You can informally practice self-compassion during your work, and include formal practices outside of the workplace so you become more familiar with the steps. During your workday you can take a quick informal self-compassion break that may only take a minute but can potentially have a large impact on your approach to your work. Here is an example:
Bring to mind the issue that is causing you stress or discomfort. This can be in your mind or body, or both.
Recognise that what you are feeling is hard. Say to yourself this is suffering, this hurts, this is painful.
Relate this pain to a shared suffering. This can be with humanity, all living beings, or how Gooden suggests, bring a political context to your pain. For example, “I’m not alone in feeling this way, other women feel fear of men’s violence”.
Bring kindness to yourself. Neff suggests asking “what do I need to do right now to express kindness to myself?”. This could be saying to yourself “may I be gentle with myself” or may include supportive touch, such as putting your hand over your heart.
Of course, self-compassion practices alone will not protect DVSA researchers and practitioners from vicarious trauma. There needs to be comprehensive organisational and structural practices in place to support you with your work. Self-compassion is one tool that is emerging as useful to assist in your personal practices of self-care, and could be worth experimenting with to see if it can benefit you.
Finlay-Jones AL, Rees CS, Kane RT (2015) Self-Compassion, Emotion Regulation and Stress among Australian Psychologists: Testing an Emotion Regulation Model of Self-Compassion Using Structural Equation Modeling.
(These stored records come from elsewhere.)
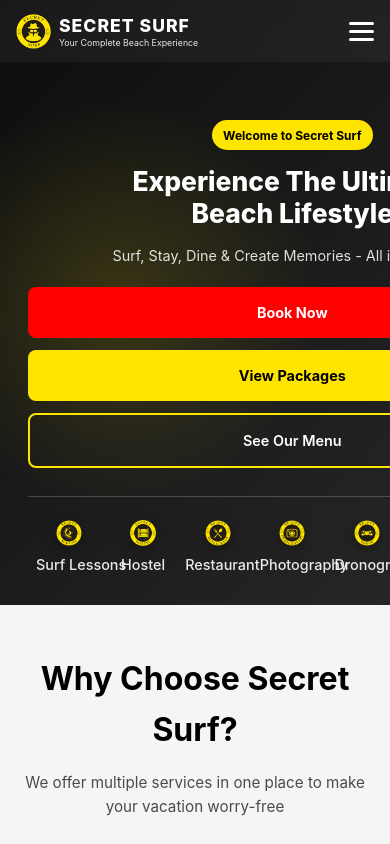
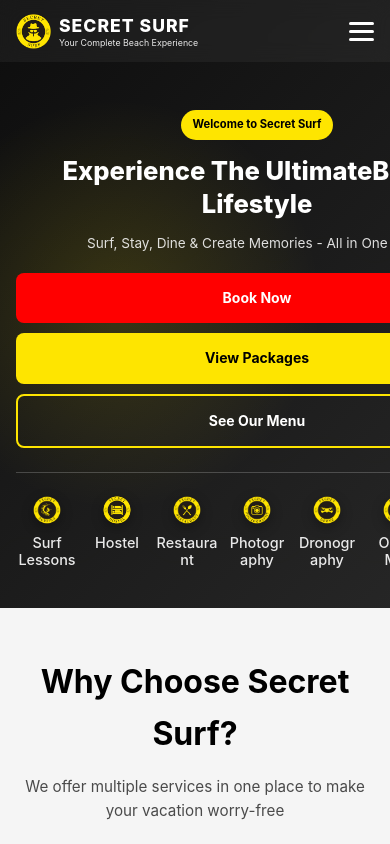
Before and after one commit to Himal-Gunawardhana/surflk.com, a React (Vite) app: page / in a window 390 px wide. Shown: the top 844 px of the page. Built offline with nearby package versions, Linux system fonts and the light colour scheme.

Commit message:
Fix mobile view layout issues: proper text wrapping, better spacing, and fix text cutoff

```diff
--- a/src/components/Hero.css
+++ b/src/components/Hero.css
@@ -138,11 +138,13 @@
 @media (max-width: 768px) {
   .hero {
     min-height: auto;
-    padding: 100px 1rem 2.5rem;
+    padding: 100px 0 2.5rem;
   }
 
   .hero-content {
     padding-top: 40px;
+    padding-left: 1rem;
+    padding-right: 1rem;
   }
 
   .hero-text {
@@ -156,27 +158,32 @@
   }
 
   .hero-text h1 {
-    font-size: 2rem;
-    line-height: 1.15;
+    font-size: 1.85rem;
+    line-height: 1.25;
     margin-bottom: 1rem;
     word-wrap: break-word;
+    hyphens: auto;
+  }
+
+  .hero-text h1 br {
+    display: none;
   }
 
   .hero-text p {
-    font-size: 1rem;
+    font-size: 0.95rem;
     margin-bottom: 1.5rem;
+    line-height: 1.4;
   }
 
   .hero-buttons {
     flex-direction: column;
-    gap: 0.875rem;
+    gap: 0.75rem;
     margin-bottom: 2rem;
-    align-items: center;
+    align-items: stretch;
   }
 
   .hero-buttons .btn {
     width: 100%;
-    max-width: 100%;
     text-align: center;
     padding: 0.875rem 1.5rem;
     font-size: 0.95rem;
@@ -187,31 +194,42 @@
   }
 
   .hero-features {
-    gap: 1rem;
+    gap: 0.875rem;
     padding-top: 1.5rem;
     justify-content: flex-start;
-    padding-left: 0.5rem;
-    padding-right: 0.5rem;
+    padding-left: 0;
+    padding-right: 0;
+    padding-bottom: 0.5rem;
+  }
+
+  .feature-item {
+    min-width: 70px;
   }
 
   .feature-item .feature-icon {
-    width: 38px;
-    height: 38px;
+    width: 40px;
+    height: 40px;
   }
 
   .feature-item span {
-    font-size: 0.7rem;
+    font-size: 0.65rem;
+    max-width: 70px;
+    white-space: normal;
+    word-break: break-word;
+    line-height: 1.2;
   }
 }
 
 @media (max-width: 480px) {
   .hero {
-    padding: 90px 0.75rem 2rem;
+    padding: 85px 0 2rem;
     min-height: auto;
   }
 
   .hero-content {
-    padding-top: 30px;
+    padding-top: 25px;
+    padding-left: 1rem;
+    padding-right: 1rem;
   }
 
   .hero-text {
@@ -219,53 +237,67 @@
   }
 
   .badge {
-    font-size: 0.75rem;
+    font-size: 0.7rem;
     padding: 0.35rem 0.7rem;
+    margin-bottom: 0.875rem;
   }
 
   .hero-text h1 {
-    font-size: 1.65rem;
-    line-height: 1.2;
+    font-size: 1.6rem;
+    line-height: 1.3;
     margin-bottom: 0.875rem;
-    word-break: break-word;
+    word-wrap: break-word;
+    overflow-wrap: break-word;
+    hyphens: auto;
+  }
+
+  .hero-text h1 br {
+    display: none;
   }
 
   .hero-text p {
-    font-size: 0.9rem;
+    font-size: 0.85rem;
     margin-bottom: 1.25rem;
+    line-height: 1.4;
+    padding: 0 0.5rem;
   }
 
   .hero-buttons {
-    gap: 0.75rem;
-    margin-bottom: 1.75rem;
+    gap: 0.625rem;
+    margin-bottom: 1.5rem;
   }
 
   .hero-buttons .btn {
-    padding: 0.875rem 1.25rem;
-    font-size: 0.9rem;
+    padding: 0.875rem 1rem;
+    font-size: 0.875rem;
     width: 100%;
     min-height: 48px;
+    font-weight: 700;
   }
 
   .hero-features {
-    gap: 0.6rem;
+    gap: 0.5rem;
     padding-top: 1.25rem;
     justify-content: flex-start;
+    padding-bottom: 0.5rem;
   }
 
   .feature-item {
-    min-width: 65px;
+    min-width: 62px;
+    max-width: 62px;
   }
 
   .feature-item .feature-icon {
-    width: 32px;
-    height: 32px;
+    width: 34px;
+    height: 34px;
   }
 
   .feature-item span {
     font-size: 0.6rem;
-    max-width: 65px;
-    word-wrap: break-word;
-    line-height: 1.1;
+    max-width: 62px;
+    white-space: normal;
+    word-break: break-word;
+    line-height: 1.15;
+    text-align: center;
   }
 }
--- a/src/components/Navbar.jsx
+++ b/src/components/Navbar.jsx
@@ -39,7 +39,6 @@
             <li><a href="#packages" onClick={() => setMenuOpen(false)}>Packages</a></li>
             <li><a href="#menu" onClick={() => setMenuOpen(false)}>Menu</a></li>
             <li><a href="#contact" onClick={() => setMenuOpen(false)}>Contact</a></li>
-            <li><a href="#book" className="btn btn-book" onClick={() => setMenuOpen(false)}>Book Now</a></li>
           </ul>
         </div>
       </div>
```
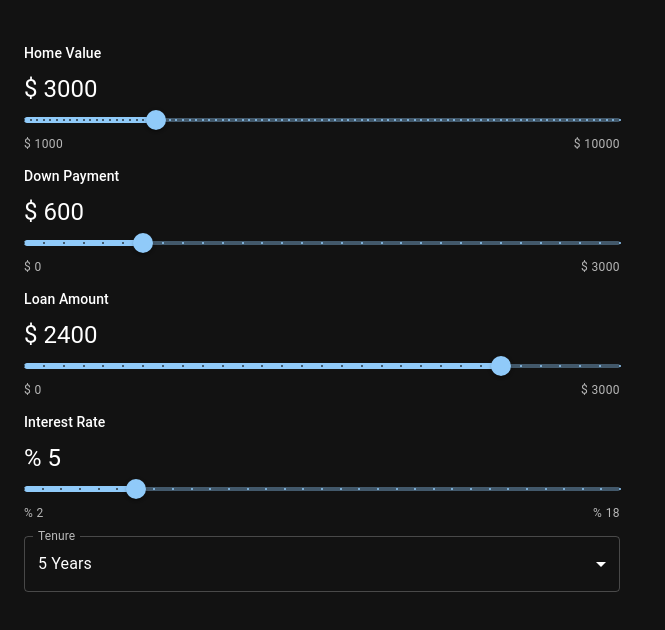
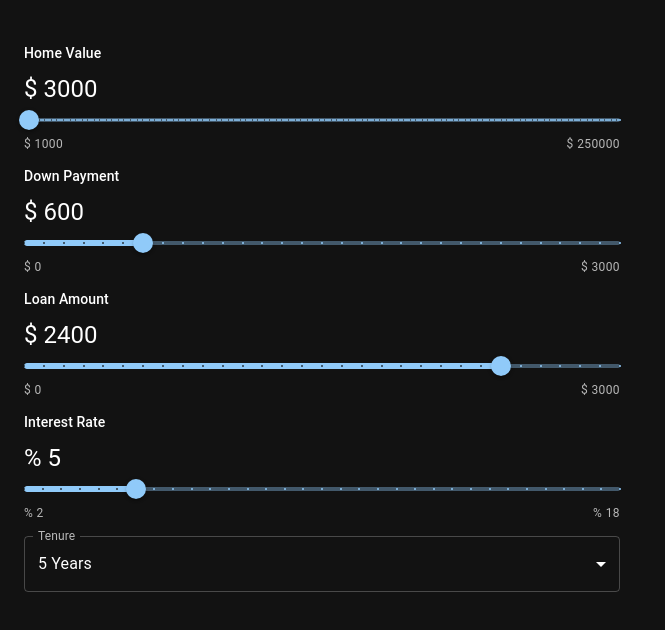
Before and after one commit to siddharthpk/findmymortgage, a React (Create React App) app: page / in a window 1280 px wide. Shown: the top 630 px of the page, without its empty margins (0-665 px from the left). Built offline with nearby package versions, Linux system fonts and the light colour scheme.

Commit message:
increased bank limit

```diff
--- a/src/components/SliderSelect.js
+++ b/src/components/SliderSelect.js
@@ -2,7 +2,7 @@ import React  from "react";
 import SliderComponent from "./common/SliderComponent";
 
 const SliderSelect = ({data, setData}) => {
-    const bank_limit = 10000;
+    const bank_limit = 250000;
     return(
         <div>
             {/* Home Value Component*/}
@@ -19,7 +19,7 @@ const SliderSelect = ({data, setData}) => {
                 defaultValue={data.homeValue}
                 min={1000}
                 max={bank_limit}
-                steps={100}
+                steps={1000}
                 unit="$"
                 amount={data.homeValue}
                 label="Home Value"
```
PLoS ONE 10(7): e0133481. doi:10.1371/journal.pone.0133481
Neff K. D. (2003) The development and validation of a scale to measure self-compassion. Self and Identity, 2:223–50.
Neff, K. D., Hsieh, Y. P., & Dejitterat, K. (2005). Self-compassion, achievement goals, and coping with academic failure. Self and identity, 4(3), 263-287.
Neff, K. D., Kirkpatrick, K. L., & Rude, S. S. (2007). Self-compassion and adaptive psychological functioning. Journal of research in personality, 41(1), 139-154.
Leary, M. R., Tate, E. B., Adams, C. E., Batts Allen, A., & Hancock, J. (2007). Self-compassion and reactions to unpleasant self-relevant events: the implications of treating oneself kindly. Journal of personality and social psychology, 92(5), 887.
Patsiopoulos, A. T., & Buchanan, M. J. (2011). The practice of self-compassion in counseling: A narrative inquiry. Professional Psychology: Research and Practice, 42(4), 301.